|Type||Measure||Time Frame||Safety Issue|
|Primary||Feasibility of each of the three recruitment approaches||1 week after the completion of recruitment||No|
|Primary||Feasibility of the measures of clinical outcomes||1 week after the completion of recruitment||No|
|Primary||Feasibility of the process of therapy delivery||1 month after the last face-to-face therapy session||No|
|Primary||Acceptability of the intervention||1 month after the last face-to-face therapy session||No|
|Primary||Feedback on adapting this intervention for the nurse-led delivery||1 month after the last face-to-face therapy session||No|
|Primary||Feasibility of three-month follow up||1 week after the completion of three-month follow up for all participants||No|
|Secondary||Fatigue||Baseline, immediately after treatment, 1 month after treatment, and 3 months after treatment||No|

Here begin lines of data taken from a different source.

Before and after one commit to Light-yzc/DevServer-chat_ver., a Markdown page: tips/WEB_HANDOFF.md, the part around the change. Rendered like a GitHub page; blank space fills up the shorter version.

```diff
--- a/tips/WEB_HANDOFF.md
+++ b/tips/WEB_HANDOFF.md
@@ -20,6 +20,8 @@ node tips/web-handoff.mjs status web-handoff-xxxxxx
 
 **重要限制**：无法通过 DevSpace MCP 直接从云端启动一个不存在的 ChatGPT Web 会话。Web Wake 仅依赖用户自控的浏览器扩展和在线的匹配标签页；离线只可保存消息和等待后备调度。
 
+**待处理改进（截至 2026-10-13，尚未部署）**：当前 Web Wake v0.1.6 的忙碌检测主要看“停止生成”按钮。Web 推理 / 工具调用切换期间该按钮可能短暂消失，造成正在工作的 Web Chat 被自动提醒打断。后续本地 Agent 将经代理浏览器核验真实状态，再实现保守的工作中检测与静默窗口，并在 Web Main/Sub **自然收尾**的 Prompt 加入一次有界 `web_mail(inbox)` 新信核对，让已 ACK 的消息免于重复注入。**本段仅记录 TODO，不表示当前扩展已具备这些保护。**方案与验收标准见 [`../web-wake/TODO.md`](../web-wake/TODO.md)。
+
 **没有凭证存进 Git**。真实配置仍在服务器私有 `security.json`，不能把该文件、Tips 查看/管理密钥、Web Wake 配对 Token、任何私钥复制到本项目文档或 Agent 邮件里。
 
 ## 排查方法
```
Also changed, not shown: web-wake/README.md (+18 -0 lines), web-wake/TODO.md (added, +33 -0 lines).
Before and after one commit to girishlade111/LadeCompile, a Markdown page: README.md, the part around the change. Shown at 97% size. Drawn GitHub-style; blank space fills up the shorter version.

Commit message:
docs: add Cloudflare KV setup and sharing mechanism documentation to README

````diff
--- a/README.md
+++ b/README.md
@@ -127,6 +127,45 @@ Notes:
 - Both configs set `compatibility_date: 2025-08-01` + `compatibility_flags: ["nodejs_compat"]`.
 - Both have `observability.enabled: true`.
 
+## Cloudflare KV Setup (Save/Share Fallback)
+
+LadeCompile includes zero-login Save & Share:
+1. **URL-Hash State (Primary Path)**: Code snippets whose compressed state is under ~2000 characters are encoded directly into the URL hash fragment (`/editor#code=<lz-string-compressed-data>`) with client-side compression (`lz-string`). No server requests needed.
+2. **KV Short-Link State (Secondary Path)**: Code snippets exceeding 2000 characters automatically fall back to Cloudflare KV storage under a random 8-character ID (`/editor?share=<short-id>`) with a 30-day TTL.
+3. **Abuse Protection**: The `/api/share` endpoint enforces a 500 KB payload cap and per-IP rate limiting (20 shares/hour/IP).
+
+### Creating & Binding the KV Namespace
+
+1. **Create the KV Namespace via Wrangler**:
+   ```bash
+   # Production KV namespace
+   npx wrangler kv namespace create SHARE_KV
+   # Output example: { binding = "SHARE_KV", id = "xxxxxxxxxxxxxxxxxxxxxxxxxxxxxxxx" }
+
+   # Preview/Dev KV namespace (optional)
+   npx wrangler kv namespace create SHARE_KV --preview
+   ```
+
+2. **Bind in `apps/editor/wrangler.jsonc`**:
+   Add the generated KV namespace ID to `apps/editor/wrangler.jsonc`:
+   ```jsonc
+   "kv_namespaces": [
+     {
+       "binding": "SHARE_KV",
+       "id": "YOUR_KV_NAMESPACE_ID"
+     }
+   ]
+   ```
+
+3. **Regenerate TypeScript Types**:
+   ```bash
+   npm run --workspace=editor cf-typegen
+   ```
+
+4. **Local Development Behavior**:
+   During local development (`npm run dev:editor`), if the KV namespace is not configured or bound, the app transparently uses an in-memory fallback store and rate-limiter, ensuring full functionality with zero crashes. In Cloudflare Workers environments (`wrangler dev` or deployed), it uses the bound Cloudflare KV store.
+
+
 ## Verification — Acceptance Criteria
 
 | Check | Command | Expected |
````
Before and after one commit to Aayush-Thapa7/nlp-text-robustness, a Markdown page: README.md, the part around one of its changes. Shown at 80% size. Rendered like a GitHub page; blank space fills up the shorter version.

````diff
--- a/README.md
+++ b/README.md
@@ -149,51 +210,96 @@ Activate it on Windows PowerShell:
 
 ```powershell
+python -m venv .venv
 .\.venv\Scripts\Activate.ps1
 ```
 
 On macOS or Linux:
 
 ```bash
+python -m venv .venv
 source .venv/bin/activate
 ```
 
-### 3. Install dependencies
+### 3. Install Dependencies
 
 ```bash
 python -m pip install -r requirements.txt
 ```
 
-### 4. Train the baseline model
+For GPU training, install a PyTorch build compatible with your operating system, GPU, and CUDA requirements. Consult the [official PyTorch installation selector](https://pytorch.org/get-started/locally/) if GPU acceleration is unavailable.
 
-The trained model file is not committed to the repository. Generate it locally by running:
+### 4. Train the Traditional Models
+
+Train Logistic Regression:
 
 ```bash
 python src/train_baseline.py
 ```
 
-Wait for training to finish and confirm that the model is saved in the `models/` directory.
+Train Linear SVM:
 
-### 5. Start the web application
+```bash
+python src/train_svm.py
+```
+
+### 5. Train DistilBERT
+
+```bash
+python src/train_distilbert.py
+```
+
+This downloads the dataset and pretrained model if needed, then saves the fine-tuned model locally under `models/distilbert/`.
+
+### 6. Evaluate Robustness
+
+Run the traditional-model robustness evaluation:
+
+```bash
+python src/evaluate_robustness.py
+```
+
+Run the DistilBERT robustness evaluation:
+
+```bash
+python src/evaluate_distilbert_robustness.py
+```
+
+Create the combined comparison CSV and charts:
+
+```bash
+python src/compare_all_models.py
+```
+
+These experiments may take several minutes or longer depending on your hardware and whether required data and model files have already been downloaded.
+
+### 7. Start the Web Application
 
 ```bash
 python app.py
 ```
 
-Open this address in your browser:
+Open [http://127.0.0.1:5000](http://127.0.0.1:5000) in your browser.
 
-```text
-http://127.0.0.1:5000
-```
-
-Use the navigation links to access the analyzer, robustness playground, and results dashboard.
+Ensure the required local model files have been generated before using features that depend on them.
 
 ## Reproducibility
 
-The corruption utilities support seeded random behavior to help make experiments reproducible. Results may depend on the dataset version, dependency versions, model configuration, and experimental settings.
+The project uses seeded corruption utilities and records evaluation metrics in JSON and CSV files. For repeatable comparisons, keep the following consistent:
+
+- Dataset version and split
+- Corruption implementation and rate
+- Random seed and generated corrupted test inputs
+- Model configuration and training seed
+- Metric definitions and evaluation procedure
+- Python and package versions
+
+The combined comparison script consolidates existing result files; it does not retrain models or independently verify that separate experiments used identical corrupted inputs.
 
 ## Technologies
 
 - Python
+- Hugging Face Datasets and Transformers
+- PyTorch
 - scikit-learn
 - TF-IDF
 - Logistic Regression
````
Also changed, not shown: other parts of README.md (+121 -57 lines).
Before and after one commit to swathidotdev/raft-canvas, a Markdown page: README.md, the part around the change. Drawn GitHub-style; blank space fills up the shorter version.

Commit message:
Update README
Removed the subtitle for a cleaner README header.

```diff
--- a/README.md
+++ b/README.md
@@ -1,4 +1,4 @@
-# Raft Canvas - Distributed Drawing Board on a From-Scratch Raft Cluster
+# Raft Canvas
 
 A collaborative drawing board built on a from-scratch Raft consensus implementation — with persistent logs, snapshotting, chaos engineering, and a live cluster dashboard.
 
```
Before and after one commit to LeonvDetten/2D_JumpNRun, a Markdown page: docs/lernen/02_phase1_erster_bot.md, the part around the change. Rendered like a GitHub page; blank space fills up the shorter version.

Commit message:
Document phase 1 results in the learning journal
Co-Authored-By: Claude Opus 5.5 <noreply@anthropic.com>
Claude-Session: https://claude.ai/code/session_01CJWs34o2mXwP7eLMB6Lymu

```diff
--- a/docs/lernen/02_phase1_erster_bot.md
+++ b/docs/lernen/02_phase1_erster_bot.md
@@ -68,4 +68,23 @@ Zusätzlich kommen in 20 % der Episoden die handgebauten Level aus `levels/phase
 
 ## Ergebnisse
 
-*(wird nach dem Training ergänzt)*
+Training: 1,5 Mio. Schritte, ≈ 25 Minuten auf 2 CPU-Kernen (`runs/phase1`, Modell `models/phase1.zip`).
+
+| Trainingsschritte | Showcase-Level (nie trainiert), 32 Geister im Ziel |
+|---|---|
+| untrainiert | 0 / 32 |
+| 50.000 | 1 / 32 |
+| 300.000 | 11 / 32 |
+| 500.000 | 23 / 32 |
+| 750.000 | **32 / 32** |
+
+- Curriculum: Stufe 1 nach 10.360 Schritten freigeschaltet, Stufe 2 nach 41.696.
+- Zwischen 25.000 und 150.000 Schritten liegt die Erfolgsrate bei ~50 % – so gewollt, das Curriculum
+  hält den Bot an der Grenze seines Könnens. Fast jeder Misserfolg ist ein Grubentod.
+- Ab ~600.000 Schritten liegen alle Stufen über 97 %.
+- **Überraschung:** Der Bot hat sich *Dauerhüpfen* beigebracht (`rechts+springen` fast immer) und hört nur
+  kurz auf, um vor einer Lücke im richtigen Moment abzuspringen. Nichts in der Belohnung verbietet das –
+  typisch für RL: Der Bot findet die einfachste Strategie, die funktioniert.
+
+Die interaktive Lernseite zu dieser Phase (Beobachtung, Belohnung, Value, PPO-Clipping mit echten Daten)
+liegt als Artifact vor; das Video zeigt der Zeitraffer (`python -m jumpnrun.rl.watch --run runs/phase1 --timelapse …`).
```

|Secondary||Depression||Baseline, immediately after treatment, 1 month after treatment, and 3 months after treatment||No|
|Secondary||Dependency in daily life||Baseline, immediately after treatment, 1 month after treatment, and 3 months after treatment||No|
|Secondary||Stroke-specific health-related quality of life||Baseline, immediately after treatment, 1 month after treatment, and 3 months after treatment||No|
|Primary||Feasibility of Recruitment Process||3 months after the end of treatment||No|
|Primary||Attendance of Treatment Sessions||3 months after the end of treatment||No|
|Primary||Feasibility of Telephone-delivered Booster Sessions||3 months after the end of treatment||No|
|Primary||Feasibility of Follow-up Assessment at Three Months After the End of Treatment||3 months after the end of treatment||No|
|Secondary||Fatigue Assessment Scale (FAS)||3 months after the end of treatment||No|
|Secondary||Patient Health Questionnaire-9 (PHQ-9)||3 months after the end of treatment||No|
|Secondary||Nottingham Extended Activities of Daily Living (NEADL)||3 months after the end of treatment||No|
|Secondary||Stroke Impact Scale (SIS) - General Rating of Recovery||3 months after the end of treatment||No|
|Secondary||SIS - Physical Strength||3 months after the end of treatment||No|
|Secondary||SIS - Memory and Thinking||3 months after the end of treatment||No|
|Secondary||SIS - Emotion||3 months after the end of treatment||No|
|Secondary||SIS - Communication||3 months after the end of treatment||No|
|Secondary||SIS - Daily Activities||3 months after the end of treatment||No|
|Secondary||SIS - Mobility||3 months after the end of treatment||No|
|Secondary||SIS - Hand Function||3 months after the end of treatment||No|
|Secondary||SIS - Social Activity||3 months after the end of treatment||No|